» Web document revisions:
☆ ☆ ☆ ☆ ☆

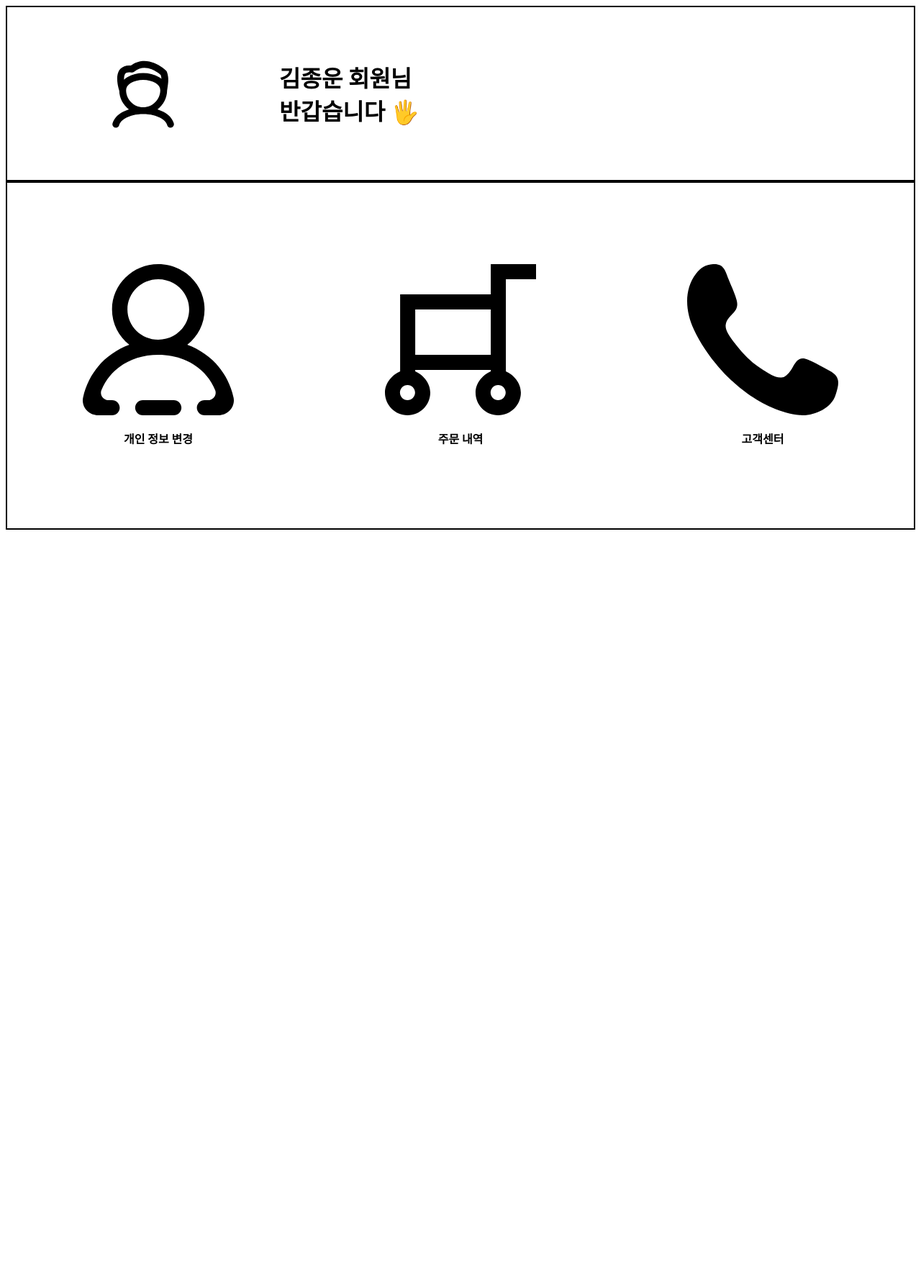
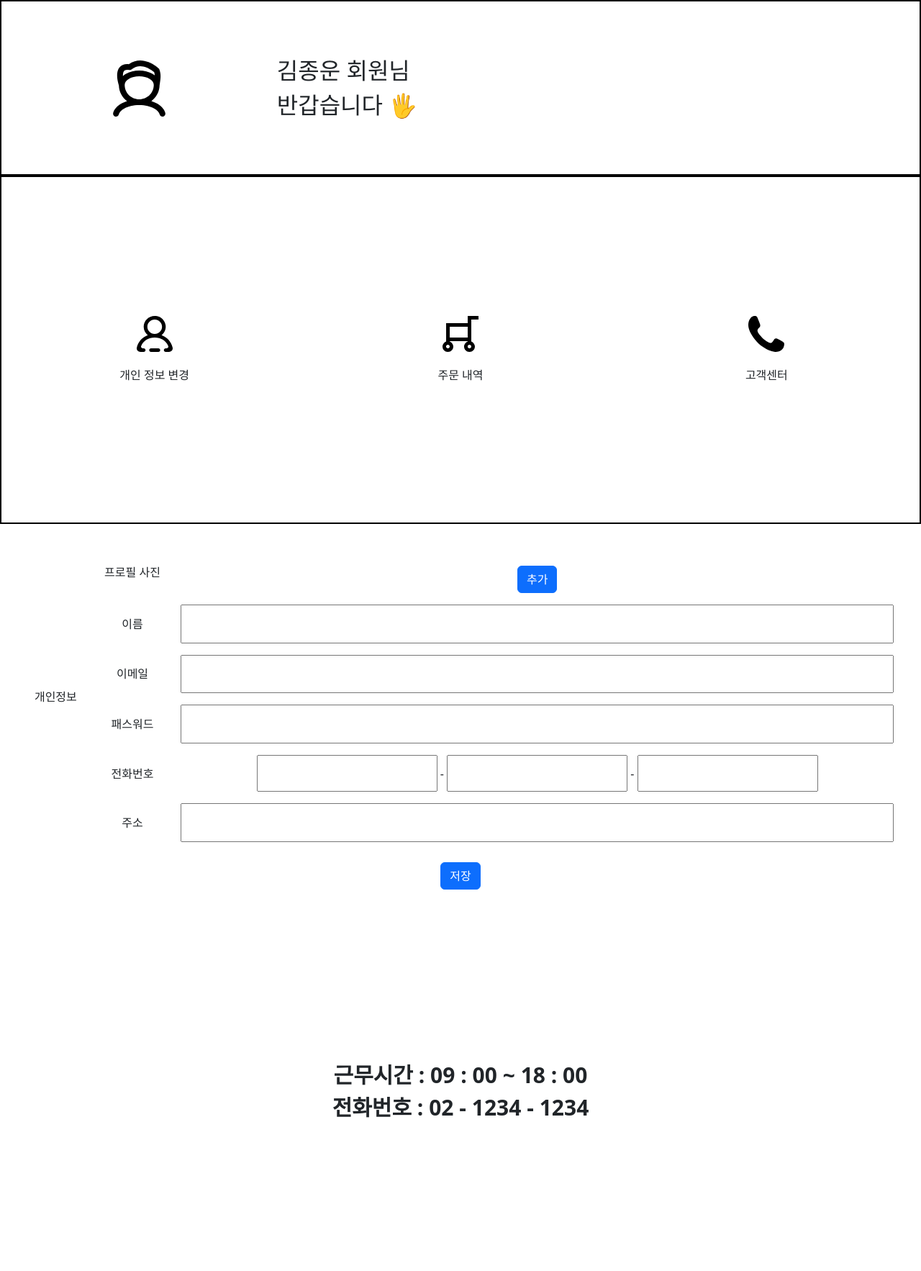
Before and after one commit to superHotSix/front-end, a plain HTML site: page pages/myPage/myPage.html in a window 1280 px wide. Shown: the whole page at 72% size. Before the commit the page ends 800 px from the top, so only its background shows below. Drawn offline with nearby package versions, Linux system fonts and the light colour scheme.

Commit message:
FEAT: myPage layout update

```diff
--- a/pages/myPage/myPage.css
+++ b/pages/myPage/myPage.css
@@ -14,7 +14,7 @@ body {
   border: solid black 2px;
 }
 
-.userImg {
+.profileContainer > .userImg {
   display: flex;
   justify-content: center;
 }
@@ -112,3 +112,67 @@ body {
   width: 60%;
   height: 60%;
 }
+
+.userInfoForm {
+  padding: 30px;
+}
+
+.userImg,
+.userName,
+.userEmail,
+.userPassword,
+.userPhone,
+.userAddress {
+  padding: 30px;
+}
+
+table {
+  width: 100%;
+  padding: 5px;
+}
+th,
+td {
+  text-align: center;
+  padding: 8px;
+  border: 1px solid #ddd;
+}
+th {
+  background-color: #f2f2f2;
+}
+img {
+  max-width: 100px;
+  max-height: 100px;
+}
+
+input[type="text"],
+input[type="password"] {
+  height: auto; /* 높이 초기화 */
+  padding: 0.8em 0.5em; /* 여백 설정 */
+  width: 100%;
+}
+input[type="number"] {
+  height: auto; /* 높이 초기화 */
+  line-height: normal; /* line-height 초기화 */
+  padding: 0.8em 0.5em; /* 여백 설정 */
+}
+
+.userInfoForm {
+  display: flex;
+  flex-direction: column;
+  align-items: center;
+}
+
+.saveBtn {
+  margin-top: 20px;
+}
+
+#contact {
+  display: flex;
+  flex-direction: column;
+  justify-content: center;
+  align-items: center;
+  height: 500px;
+
+  font-size: 30px;
+  font-weight: bold;
+}
--- a/pages/myPage/myPage.html
+++ b/pages/myPage/myPage.html
@@ -3,7 +3,20 @@
   <head>
     <meta charset="UTF-8" />
     <meta name="viewport" content="width=device-width, initial-scale=1.0" />
+
+    <script
+      src="https://cdn.jsdelivr.net/npm/bootstrap@5.3.0-alpha3/dist/js/bootstrap.bundle.min.js"
+      integrity="sha384-ENjdO4Dr2bkBIFxQpeoTz1HIcje39Wm4jDKdf19U8gI4ddQ3GYNS7NTKfAdVQSZe"
+      crossorigin="anonymous"
+    ></script>
+
     <link rel="stylesheet" href="myPage.css" />
+    <link
+      href="https://cdn.jsdelivr.net/npm/bootstrap@5.3.0-alpha3/dist/css/bootstrap.min.css"
+      rel="stylesheet"
+      integrity="sha384-KK94CHFLLe+nY2dmCWGMq91rCGa5gtU4mk92HdvYe+M/SXH301p5ILy+dN9+nJOZ"
+      crossorigin="anonymous"
+    />
     <title>Document</title>
   </head>
   <body>
@@ -19,6 +32,7 @@
         </div>
         <div class="userWelcome">김종운 회원님<br />반갑습니다 🖐️</div>
       </div>
+
       <div class="optionContainer">
         <div class="userInfo">
           <img
@@ -46,6 +60,56 @@
         </div>
       </div>
     </main>
+
+    <div class="userInfoForm">
+      <table>
+        <tbody>
+          <tr>
+            <td rowspan="6">개인정보</td>
+            <td id="userImg">프로필 사진</td>
+            <td>
+              <button
+                class="saveBtn btn btn-primary d-inline-flex align-items-center"
+              >
+                추가
+              </button>
+            </td>
+          </tr>
+          <tr>
+            <td>이름</td>
+            <td><input id="userName" type="text" /></td>
+          </tr>
+          <tr>
+            <td>이메일</td>
+            <td><input id="userEmail" type="text" /></td>
+          </tr>
+          <tr>
+            <td>패스워드</td>
+            <td><input id="userPassword" type="password" /></td>
+          </tr>
+          <tr>
+            <td>전화번호</td>
+            <td>
+              <input type="number" /> - <input type="number" /> -
+              <input type="number" />
+            </td>
+          </tr>
+          <tr>
+            <td>주소</td>
+            <td><input id="userAddress" type="text" /></td>
+          </tr>
+        </tbody>
+      </table>
+      <button class="saveBtn btn btn-primary d-inline-flex align-items-center">
+        저장
+      </button>
+    </div>
+
+    <div id="contact">
+      <div>근무시간 : 09 : 00 ~ 18 : 00</div>
+      <div>전화번호 : 02 - 1234 - 1234</div>
+    </div>
+
     <script src="myPage.js"></script>
   </body>
 </html>
--- a/pages/myPage/myPage.js
+++ b/pages/myPage/myPage.js
@@ -1,15 +1,44 @@
 const userInfo = document.querySelector(".userInfo");
 const userCart = document.querySelector(".userCart");
 const contact = document.querySelector(".contact");
+const userInfoForm = document.querySelector(".userInfoForm");
+const contactForm = document.querySelector("#contact");
 
-userInfo.addEventListener("click", () => {
-  alert("개인정보 변경");
+const userNameInput = document.querySelector("#userName");
+const userEmailInput = document.querySelector("#userEmail");
+const userPasswordInput = document.querySelector("#userPassword");
+const userPhoneInput = document.querySelector("#userPhone");
+const userAddressInput = document.querySelector("#userAddress");
+
+// user 정보 (받아오는 값)
+const userName = "김종운";
+const userEmail = "cdd@kakao.com";
+const userPassword = "eliceFighting";
+const userPhone = 010;
+const userAddress = "부산시 광안대교";
+
+userInfo.addEventListener("click", (e) => {
+  e.preventDefault();
+  if (userInfoForm.style.display === "none") {
+    contactForm.style.display = "none";
+    userInfoForm.style.display = "flex";
+  } else userInfoForm.style.display = "none";
+
+  userNameInput.value = userName;
+  userEmailInput.value = userEmail;
+  userPasswordInput.value = userPassword;
+  userPhoneInput.value = userPhone;
+  userAddressInput.value = userAddress;
 });
 
 userCart.addEventListener("click", () => {
   alert("개인정보 변경");
 });
 
-contact.addEventListener("click", () => {
-  alert("고객센터");
+contact.addEventListener("click", (e) => {
+  e.preventDefault();
+  if (contactForm.style.display === "none") {
+    contactForm.style.display = "flex";
+    userInfoForm.style.display = "none";
+  } else contactForm.style.display = "none";
 });
--- /dev/null
+++ b/pages/productCart/productCart.css
@@ -0,0 +1,17 @@
+table {
+  border-collapse: collapse;
+  width: 100%;
+}
+th,
+td {
+  text-align: left;
+  padding: 8px;
+  border-bottom: 1px solid #ddd;
+}
+th {
+  background-color: #f2f2f2;
+}
+img {
+  max-width: 100px;
+  max-height: 100px;
+}
```
Also changed, not shown: pages/productCart/productCart.html (+1 -19 lines).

☆ ☆ ☆ ☆ ☆

» The task: Omit the pictures, then give every record back exactly as it stands.

» Task answer:
Before and after one commit to superHotSix/front-end, a plain HTML site: page pages/myPage/myPage.html in a window 1280 px wide. Shown: the whole page at 72% size. Before the commit the page ends 800 px from the top, so only its background shows below. Drawn offline with nearby package versions, Linux system fonts and the light colour scheme.

Commit message:
FEAT: myPage layout update

```diff
--- a/pages/myPage/myPage.css
+++ b/pages/myPage/myPage.css
@@ -14,7 +14,7 @@ body {
   border: solid black 2px;
 }
 
-.userImg {
+.profileContainer > .userImg {
   display: flex;
   justify-content: center;
 }
@@ -112,3 +112,67 @@ body {
   width: 60%;
   height: 60%;
 }
+
+.userInfoForm {
+  padding: 30px;
+}
+
+.userImg,
+.userName,
+.userEmail,
+.userPassword,
+.userPhone,
+.userAddress {
+  padding: 30px;
+}
+
+table {
+  width: 100%;
+  padding: 5px;
+}
+th,
+td {
+  text-align: center;
+  padding: 8px;
+  border: 1px solid #ddd;
+}
+th {
+  background-color: #f2f2f2;
+}
+img {
+  max-width: 100px;
+  max-height: 100px;
+}
+
+input[type="text"],
+input[type="password"] {
+  height: auto; /* 높이 초기화 */
+  padding: 0.8em 0.5em; /* 여백 설정 */
+  width: 100%;
+}
+input[type="number"] {
+  height: auto; /* 높이 초기화 */
+  line-height: normal; /* line-height 초기화 */
+  padding: 0.8em 0.5em; /* 여백 설정 */
+}
+
+.userInfoForm {
+  display: flex;
+  flex-direction: column;
+  align-items: center;
+}
+
+.saveBtn {
+  margin-top: 20px;
+}
+
+#contact {
+  display: flex;
+  flex-direction: column;
+  justify-content: center;
+  align-items: center;
+  height: 500px;
+
+  font-size: 30px;
+  font-weight: bold;
+}
--- a/pages/myPage/myPage.html
+++ b/pages/myPage/myPage.html
@@ -3,7 +3,20 @@
   <head>
     <meta charset="UTF-8" />
     <meta name="viewport" content="width=device-width, initial-scale=1.0" />
+
+    <script
+      src="https://cdn.jsdelivr.net/npm/bootstrap@5.3.0-alpha3/dist/js/bootstrap.bundle.min.js"
+      integrity="sha384-ENjdO4Dr2bkBIFxQpeoTz1HIcje39Wm4jDKdf19U8gI4ddQ3GYNS7NTKfAdVQSZe"
+      crossorigin="anonymous"
+    ></script>
+
     <link rel="stylesheet" href="myPage.css" />
+    <link
+      href="https://cdn.jsdelivr.net/npm/bootstrap@5.3.0-alpha3/dist/css/bootstrap.min.css"
+      rel="stylesheet"
+      integrity="sha384-KK94CHFLLe+nY2dmCWGMq91rCGa5gtU4mk92HdvYe+M/SXH301p5ILy+dN9+nJOZ"
+      crossorigin="anonymous"
+    />
     <title>Document</title>
   </head>
   <body>
@@ -19,6 +32,7 @@
         </div>
         <div class="userWelcome">김종운 회원님<br />반갑습니다 🖐️</div>
       </div>
+
       <div class="optionContainer">
         <div class="userInfo">
           <img
@@ -46,6 +60,56 @@
         </div>
       </div>
     </main>
+
+    <div class="userInfoForm">
+      <table>
+        <tbody>
+          <tr>
+            <td rowspan="6">개인정보</td>
+            <td id="userImg">프로필 사진</td>
+            <td>
+              <button
+                class="saveBtn btn btn-primary d-inline-flex align-items-center"
+              >
+                추가
+              </button>
+            </td>
+          </tr>
+          <tr>
+            <td>이름</td>
+            <td><input id="userName" type="text" /></td>
+          </tr>
+          <tr>
+            <td>이메일</td>
+            <td><input id="userEmail" type="text" /></td>
+          </tr>
+          <tr>
+            <td>패스워드</td>
+            <td><input id="userPassword" type="password" /></td>
+          </tr>
+          <tr>
+            <td>전화번호</td>
+            <td>
+              <input type="number" /> - <input type="number" /> -
+              <input type="number" />
+            </td>
+          </tr>
+          <tr>
+            <td>주소</td>
+            <td><input id="userAddress" type="text" /></td>
+          </tr>
+        </tbody>
+      </table>
+      <button class="saveBtn btn btn-primary d-inline-flex align-items-center">
+        저장
+      </button>
+    </div>
+
+    <div id="contact">
+      <div>근무시간 : 09 : 00 ~ 18 : 00</div>
+      <div>전화번호 : 02 - 1234 - 1234</div>
+    </div>
+
     <script src="myPage.js"></script>
   </body>
 </html>
--- a/pages/myPage/myPage.js
+++ b/pages/myPage/myPage.js
@@ -1,15 +1,44 @@
 const userInfo = document.querySelector(".userInfo");
 const userCart = document.querySelector(".userCart");
 const contact = document.querySelector(".contact");
+const userInfoForm = document.querySelector(".userInfoForm");
+const contactForm = document.querySelector("#contact");
 
-userInfo.addEventListener("click", () => {
-  alert("개인정보 변경");
+const userNameInput = document.querySelector("#userName");
+const userEmailInput = document.querySelector("#userEmail");
+const userPasswordInput = document.querySelector("#userPassword");
+const userPhoneInput = document.querySelector("#userPhone");
+const userAddressInput = document.querySelector("#userAddress");
+
+// user 정보 (받아오는 값)
+const userName = "김종운";
+const userEmail = "cdd@kakao.com";
+const userPassword = "eliceFighting";
+const userPhone = 010;
+const userAddress = "부산시 광안대교";
+
+userInfo.addEventListener("click", (e) => {
+  e.preventDefault();
+  if (userInfoForm.style.display === "none") {
+    contactForm.style.display = "none";
+    userInfoForm.style.display = "flex";
+  } else userInfoForm.style.display = "none";
+
+  userNameInput.value = userName;
+  userEmailInput.value = userEmail;
+  userPasswordInput.value = userPassword;
+  userPhoneInput.value = userPhone;
+  userAddressInput.value = userAddress;
 });
 
 userCart.addEventListener("click", () => {
   alert("개인정보 변경");
 });
 
-contact.addEventListener("click", () => {
-  alert("고객센터");
+contact.addEventListener("click", (e) => {
+  e.preventDefault();
+  if (contactForm.style.display === "none") {
+    contactForm.style.display = "flex";
+    userInfoForm.style.display = "none";
+  } else contactForm.style.display = "none";
 });
--- /dev/null
+++ b/pages/productCart/productCart.css
@@ -0,0 +1,17 @@
+table {
+  border-collapse: collapse;
+  width: 100%;
+}
+th,
+td {
+  text-align: left;
+  padding: 8px;
+  border-bottom: 1px solid #ddd;
+}
+th {
+  background-color: #f2f2f2;
+}
+img {
+  max-width: 100px;
+  max-height: 100px;
+}
```
Also changed, not shown: pages/productCart/productCart.html (+1 -19 lines).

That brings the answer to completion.